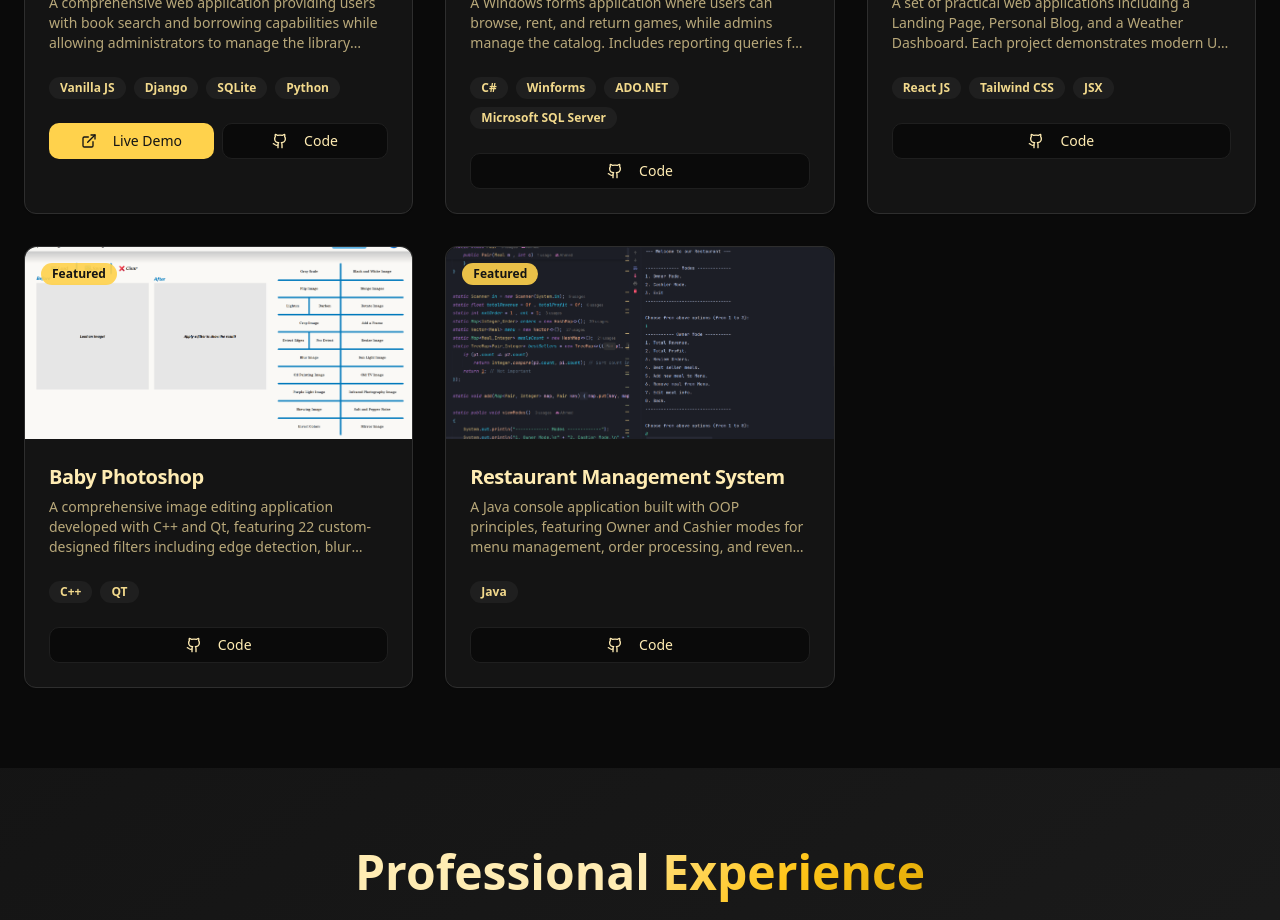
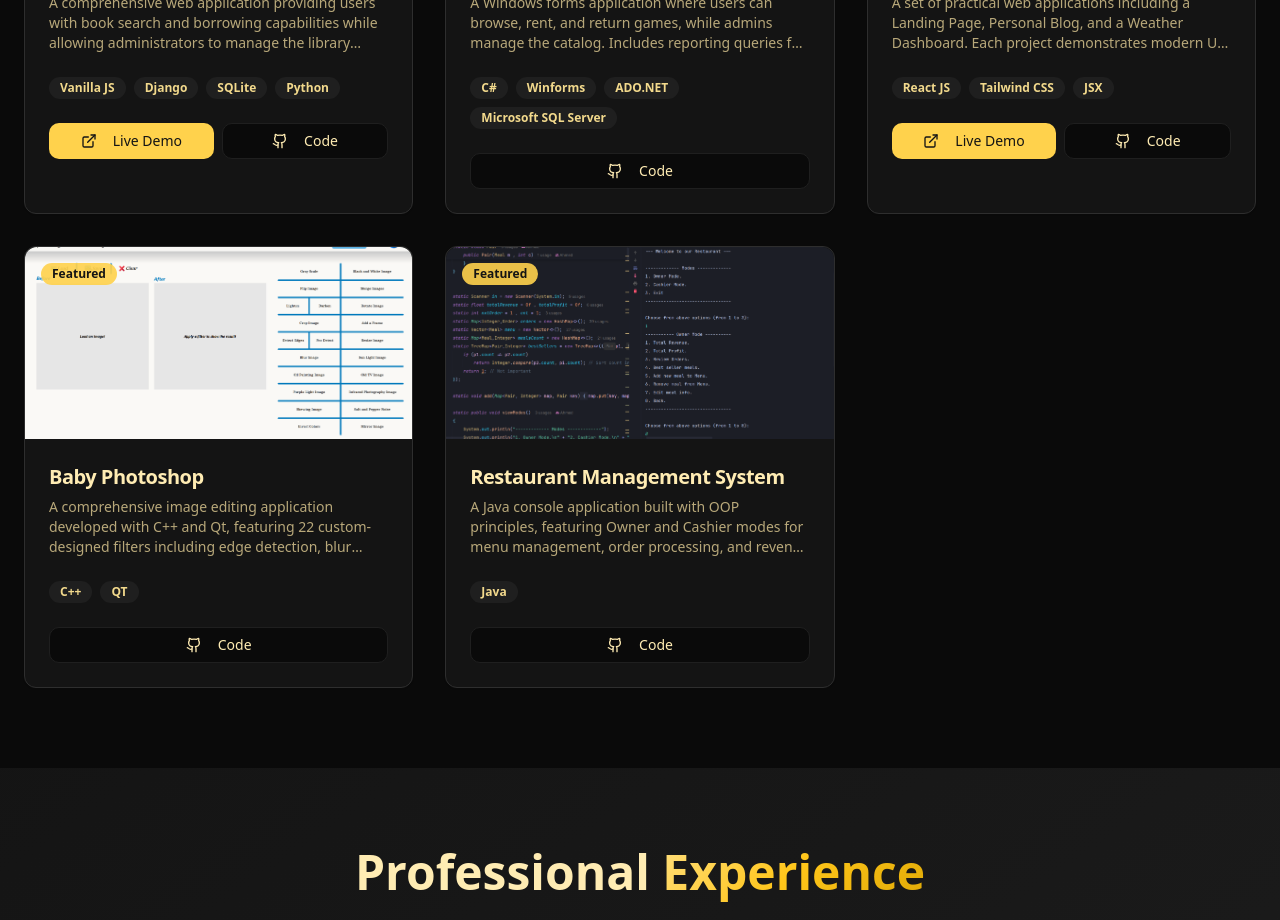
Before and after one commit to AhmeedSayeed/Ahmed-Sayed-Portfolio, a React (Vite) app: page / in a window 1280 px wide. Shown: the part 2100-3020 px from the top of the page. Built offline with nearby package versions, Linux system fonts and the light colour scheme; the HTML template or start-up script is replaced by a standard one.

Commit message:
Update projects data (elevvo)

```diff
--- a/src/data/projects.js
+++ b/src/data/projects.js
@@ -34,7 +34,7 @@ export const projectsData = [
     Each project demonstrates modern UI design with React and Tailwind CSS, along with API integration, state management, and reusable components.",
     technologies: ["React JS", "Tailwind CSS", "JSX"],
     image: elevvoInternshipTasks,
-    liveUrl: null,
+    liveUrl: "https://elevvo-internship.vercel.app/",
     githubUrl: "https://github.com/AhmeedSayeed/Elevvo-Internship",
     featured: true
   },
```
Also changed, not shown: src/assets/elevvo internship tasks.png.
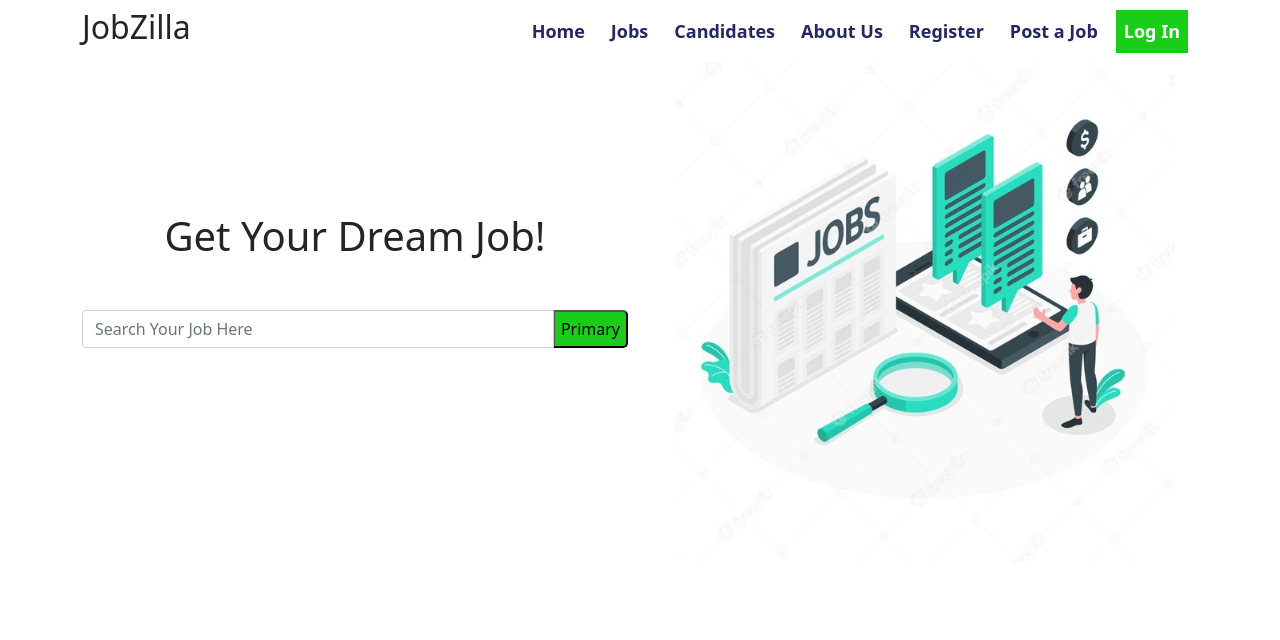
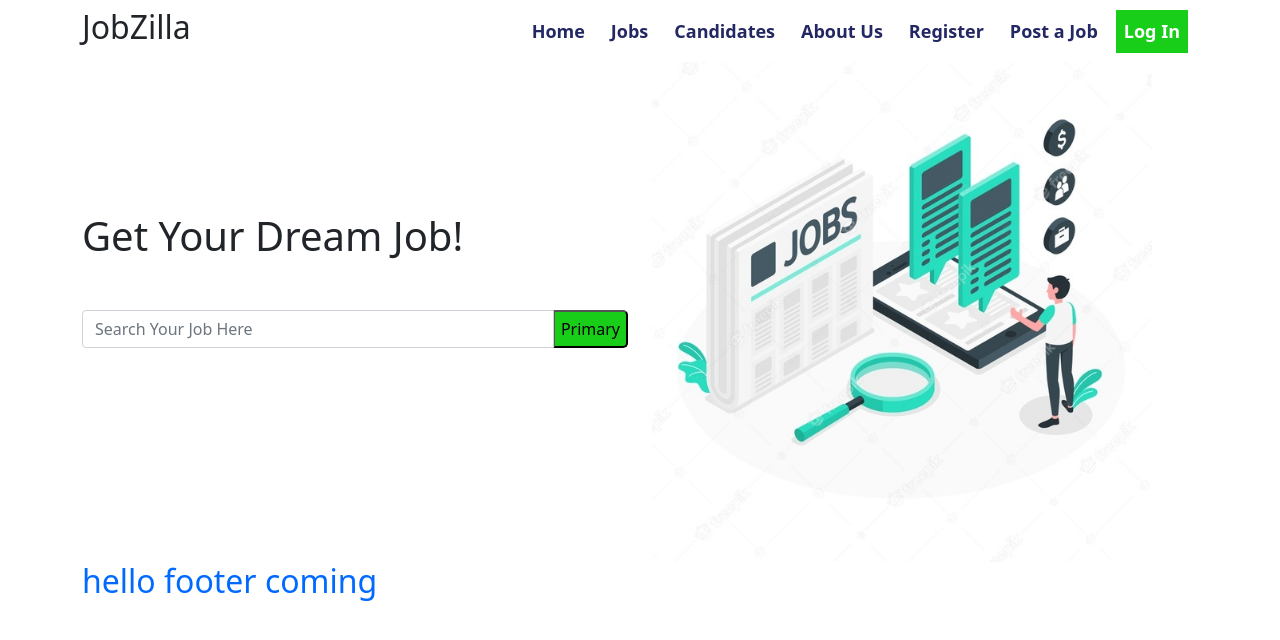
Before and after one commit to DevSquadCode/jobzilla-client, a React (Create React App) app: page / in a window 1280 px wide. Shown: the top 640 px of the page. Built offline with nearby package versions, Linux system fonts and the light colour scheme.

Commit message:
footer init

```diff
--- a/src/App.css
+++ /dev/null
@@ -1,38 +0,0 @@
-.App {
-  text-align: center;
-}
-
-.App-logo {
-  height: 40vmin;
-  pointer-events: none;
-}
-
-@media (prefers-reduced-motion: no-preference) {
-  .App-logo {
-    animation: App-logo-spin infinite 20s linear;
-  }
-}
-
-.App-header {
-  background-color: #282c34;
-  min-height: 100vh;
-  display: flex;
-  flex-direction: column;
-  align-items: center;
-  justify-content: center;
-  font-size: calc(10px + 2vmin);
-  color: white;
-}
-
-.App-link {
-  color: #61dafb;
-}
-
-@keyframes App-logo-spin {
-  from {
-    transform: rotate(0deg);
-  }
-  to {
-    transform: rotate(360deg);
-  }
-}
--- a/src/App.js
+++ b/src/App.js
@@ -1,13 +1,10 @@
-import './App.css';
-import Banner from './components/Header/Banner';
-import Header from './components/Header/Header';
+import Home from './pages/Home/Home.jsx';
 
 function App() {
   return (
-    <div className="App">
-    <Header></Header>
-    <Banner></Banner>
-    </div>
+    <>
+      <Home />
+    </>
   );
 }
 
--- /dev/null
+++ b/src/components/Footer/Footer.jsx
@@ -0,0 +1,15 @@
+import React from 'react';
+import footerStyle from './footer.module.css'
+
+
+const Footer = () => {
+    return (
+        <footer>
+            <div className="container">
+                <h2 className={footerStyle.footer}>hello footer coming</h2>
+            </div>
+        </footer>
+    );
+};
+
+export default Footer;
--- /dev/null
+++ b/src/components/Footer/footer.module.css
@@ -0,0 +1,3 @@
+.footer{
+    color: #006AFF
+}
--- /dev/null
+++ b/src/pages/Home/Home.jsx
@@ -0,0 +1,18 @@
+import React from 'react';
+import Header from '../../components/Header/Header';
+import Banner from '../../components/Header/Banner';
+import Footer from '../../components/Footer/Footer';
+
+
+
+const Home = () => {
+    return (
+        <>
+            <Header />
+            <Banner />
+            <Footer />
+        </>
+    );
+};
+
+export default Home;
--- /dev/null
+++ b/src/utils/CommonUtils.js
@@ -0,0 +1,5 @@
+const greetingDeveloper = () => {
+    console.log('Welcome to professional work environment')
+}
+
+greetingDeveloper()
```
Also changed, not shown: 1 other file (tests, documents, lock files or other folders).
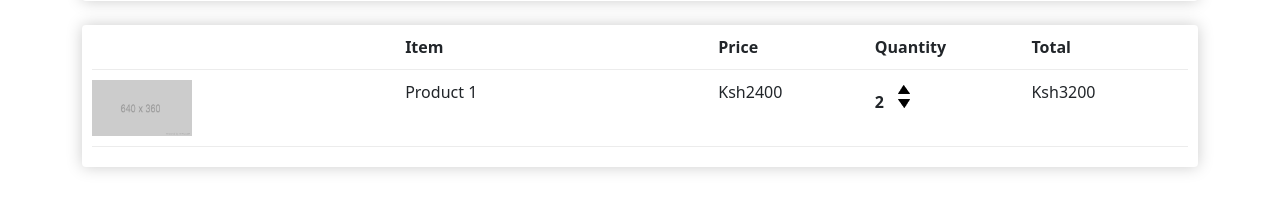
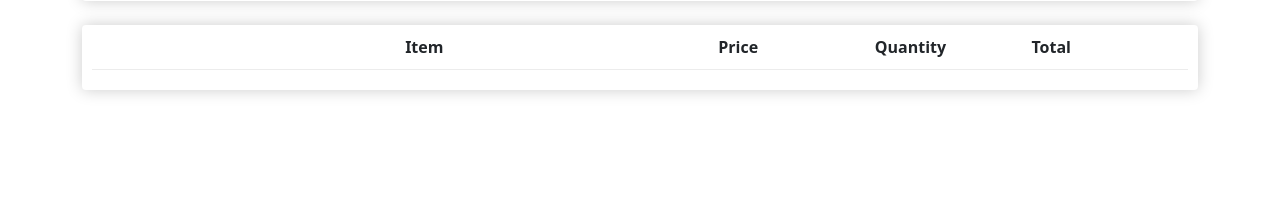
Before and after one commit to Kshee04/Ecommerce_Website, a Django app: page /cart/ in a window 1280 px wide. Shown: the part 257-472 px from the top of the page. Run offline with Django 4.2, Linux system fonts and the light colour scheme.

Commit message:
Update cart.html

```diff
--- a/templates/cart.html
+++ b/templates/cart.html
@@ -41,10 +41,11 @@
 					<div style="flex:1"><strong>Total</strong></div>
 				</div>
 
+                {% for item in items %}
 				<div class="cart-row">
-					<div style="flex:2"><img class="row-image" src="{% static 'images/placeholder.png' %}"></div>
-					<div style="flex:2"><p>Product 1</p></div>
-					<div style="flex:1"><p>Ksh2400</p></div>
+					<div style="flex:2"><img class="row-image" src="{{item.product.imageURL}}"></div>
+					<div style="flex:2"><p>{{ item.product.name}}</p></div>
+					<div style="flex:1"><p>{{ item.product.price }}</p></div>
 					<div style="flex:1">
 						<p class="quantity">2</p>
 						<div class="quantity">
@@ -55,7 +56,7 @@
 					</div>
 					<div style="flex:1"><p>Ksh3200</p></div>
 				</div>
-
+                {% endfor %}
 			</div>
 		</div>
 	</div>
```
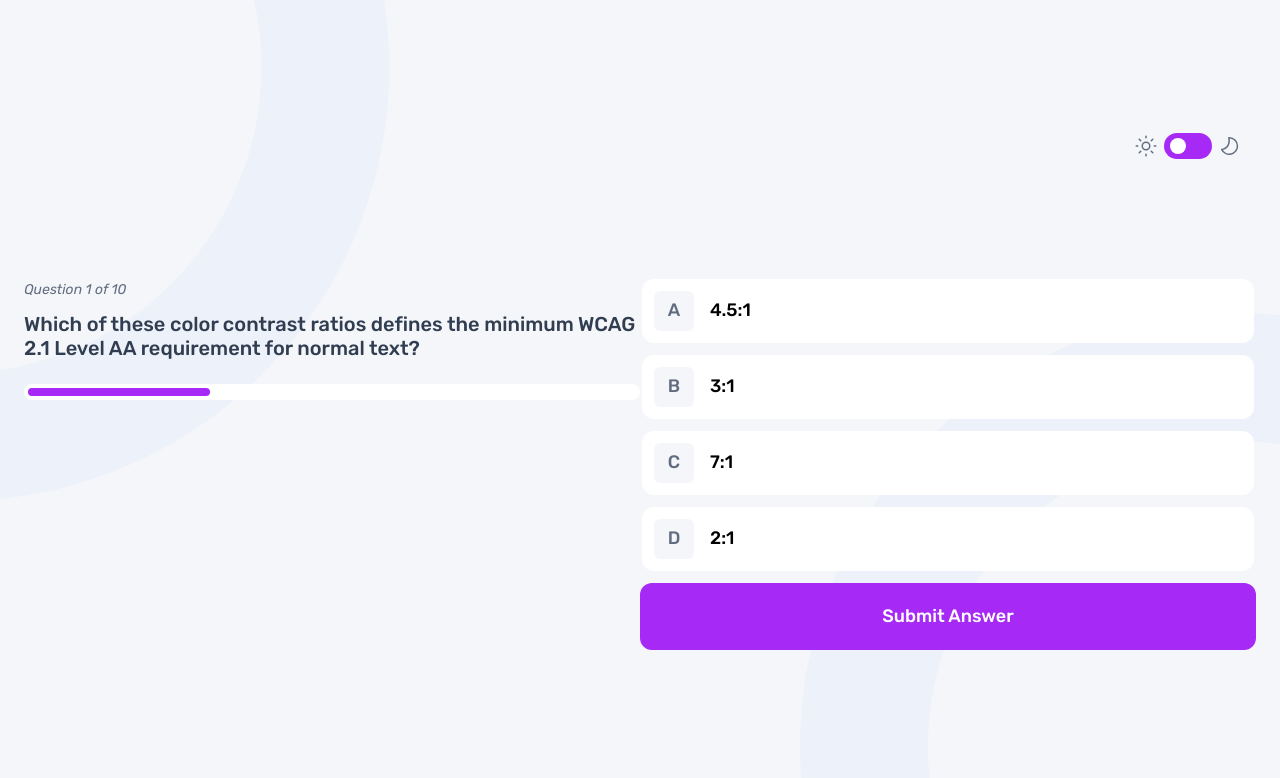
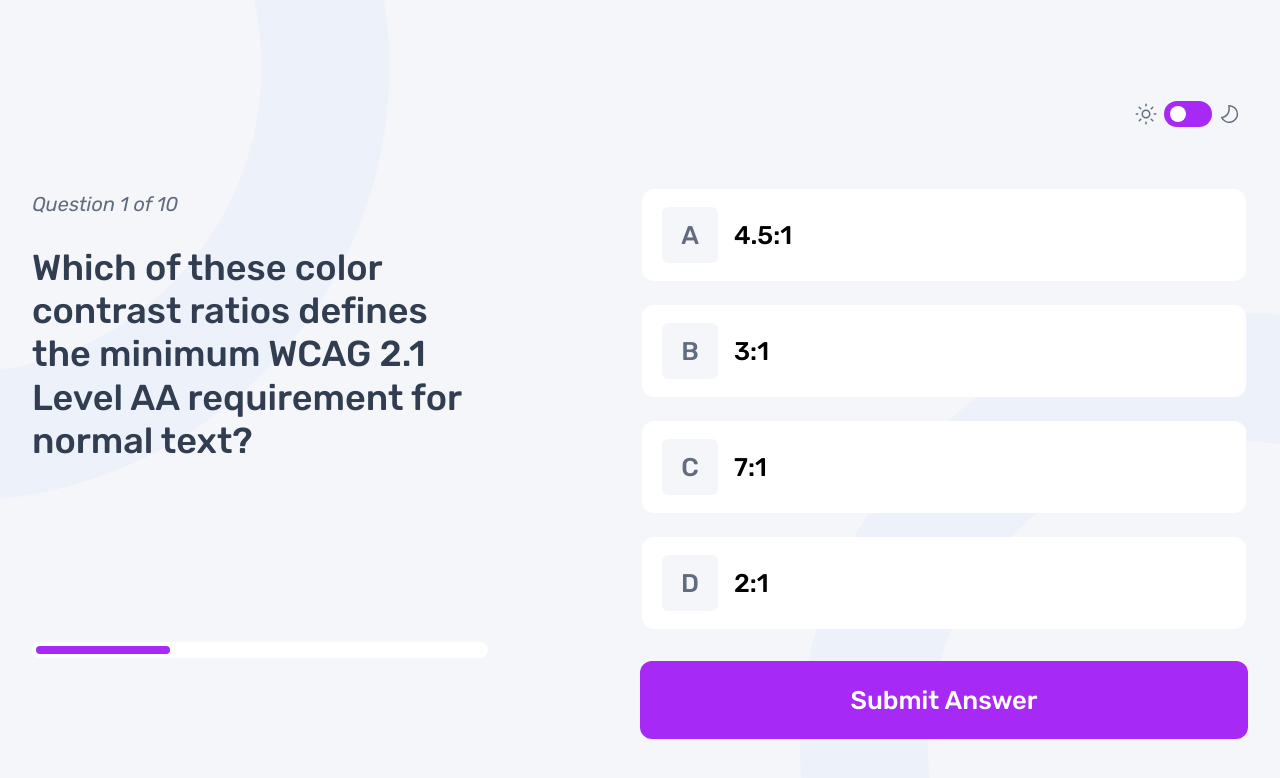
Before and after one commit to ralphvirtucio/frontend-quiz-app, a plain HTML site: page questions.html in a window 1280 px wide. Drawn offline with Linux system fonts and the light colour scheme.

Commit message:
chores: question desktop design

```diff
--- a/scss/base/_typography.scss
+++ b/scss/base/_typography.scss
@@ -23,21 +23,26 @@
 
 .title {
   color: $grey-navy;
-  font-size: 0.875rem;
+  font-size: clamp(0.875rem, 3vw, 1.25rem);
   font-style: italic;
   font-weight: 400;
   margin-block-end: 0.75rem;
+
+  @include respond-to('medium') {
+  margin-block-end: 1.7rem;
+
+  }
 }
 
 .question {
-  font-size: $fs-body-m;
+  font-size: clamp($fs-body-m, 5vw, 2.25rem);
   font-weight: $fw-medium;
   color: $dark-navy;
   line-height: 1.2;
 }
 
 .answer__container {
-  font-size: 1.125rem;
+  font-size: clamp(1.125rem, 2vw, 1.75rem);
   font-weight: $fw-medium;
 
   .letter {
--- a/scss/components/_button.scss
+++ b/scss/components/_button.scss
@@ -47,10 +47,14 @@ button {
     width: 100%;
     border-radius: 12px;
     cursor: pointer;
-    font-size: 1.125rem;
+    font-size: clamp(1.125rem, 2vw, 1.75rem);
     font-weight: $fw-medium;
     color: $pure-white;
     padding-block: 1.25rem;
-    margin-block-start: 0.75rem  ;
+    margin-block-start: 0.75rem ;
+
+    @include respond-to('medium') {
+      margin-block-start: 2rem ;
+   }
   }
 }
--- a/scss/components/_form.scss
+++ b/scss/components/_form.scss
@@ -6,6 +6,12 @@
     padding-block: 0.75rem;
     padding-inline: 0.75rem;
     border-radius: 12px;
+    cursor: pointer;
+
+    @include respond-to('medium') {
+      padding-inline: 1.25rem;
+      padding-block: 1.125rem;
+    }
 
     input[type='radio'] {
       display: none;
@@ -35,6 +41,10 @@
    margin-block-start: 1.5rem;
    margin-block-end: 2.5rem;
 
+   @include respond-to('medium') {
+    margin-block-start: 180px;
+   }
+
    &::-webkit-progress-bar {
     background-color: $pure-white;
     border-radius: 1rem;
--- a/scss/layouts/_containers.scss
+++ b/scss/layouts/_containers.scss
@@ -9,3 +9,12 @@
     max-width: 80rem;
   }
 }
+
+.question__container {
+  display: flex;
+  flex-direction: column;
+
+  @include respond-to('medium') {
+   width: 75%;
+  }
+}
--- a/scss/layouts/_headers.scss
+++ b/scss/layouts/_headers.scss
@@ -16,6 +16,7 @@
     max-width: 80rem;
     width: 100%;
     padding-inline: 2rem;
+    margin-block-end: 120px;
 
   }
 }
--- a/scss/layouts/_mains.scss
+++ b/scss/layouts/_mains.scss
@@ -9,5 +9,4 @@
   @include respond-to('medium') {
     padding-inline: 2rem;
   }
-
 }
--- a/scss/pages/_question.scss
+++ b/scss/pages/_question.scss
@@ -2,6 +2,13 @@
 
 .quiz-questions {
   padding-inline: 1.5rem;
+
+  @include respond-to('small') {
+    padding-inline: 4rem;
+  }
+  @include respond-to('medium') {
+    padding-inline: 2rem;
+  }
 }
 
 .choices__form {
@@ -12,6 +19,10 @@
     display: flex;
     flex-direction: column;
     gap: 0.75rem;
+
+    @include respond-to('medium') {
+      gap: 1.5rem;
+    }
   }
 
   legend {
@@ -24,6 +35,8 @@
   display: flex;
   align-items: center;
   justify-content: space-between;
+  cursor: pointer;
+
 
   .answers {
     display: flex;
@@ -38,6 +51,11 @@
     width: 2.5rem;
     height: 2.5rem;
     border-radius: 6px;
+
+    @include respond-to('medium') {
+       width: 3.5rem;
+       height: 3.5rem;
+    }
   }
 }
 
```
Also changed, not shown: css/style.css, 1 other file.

--------------------

# About this exercise
Look through the entries and copy every line in which the string "inline" appears.

# Answer for the task
     padding-inline: 0.75rem;
+      padding-inline: 1.25rem;
     padding-inline: 2rem;
     padding-inline: 2rem;
   padding-inline: 1.5rem;
+    padding-inline: 4rem;
+    padding-inline: 2rem;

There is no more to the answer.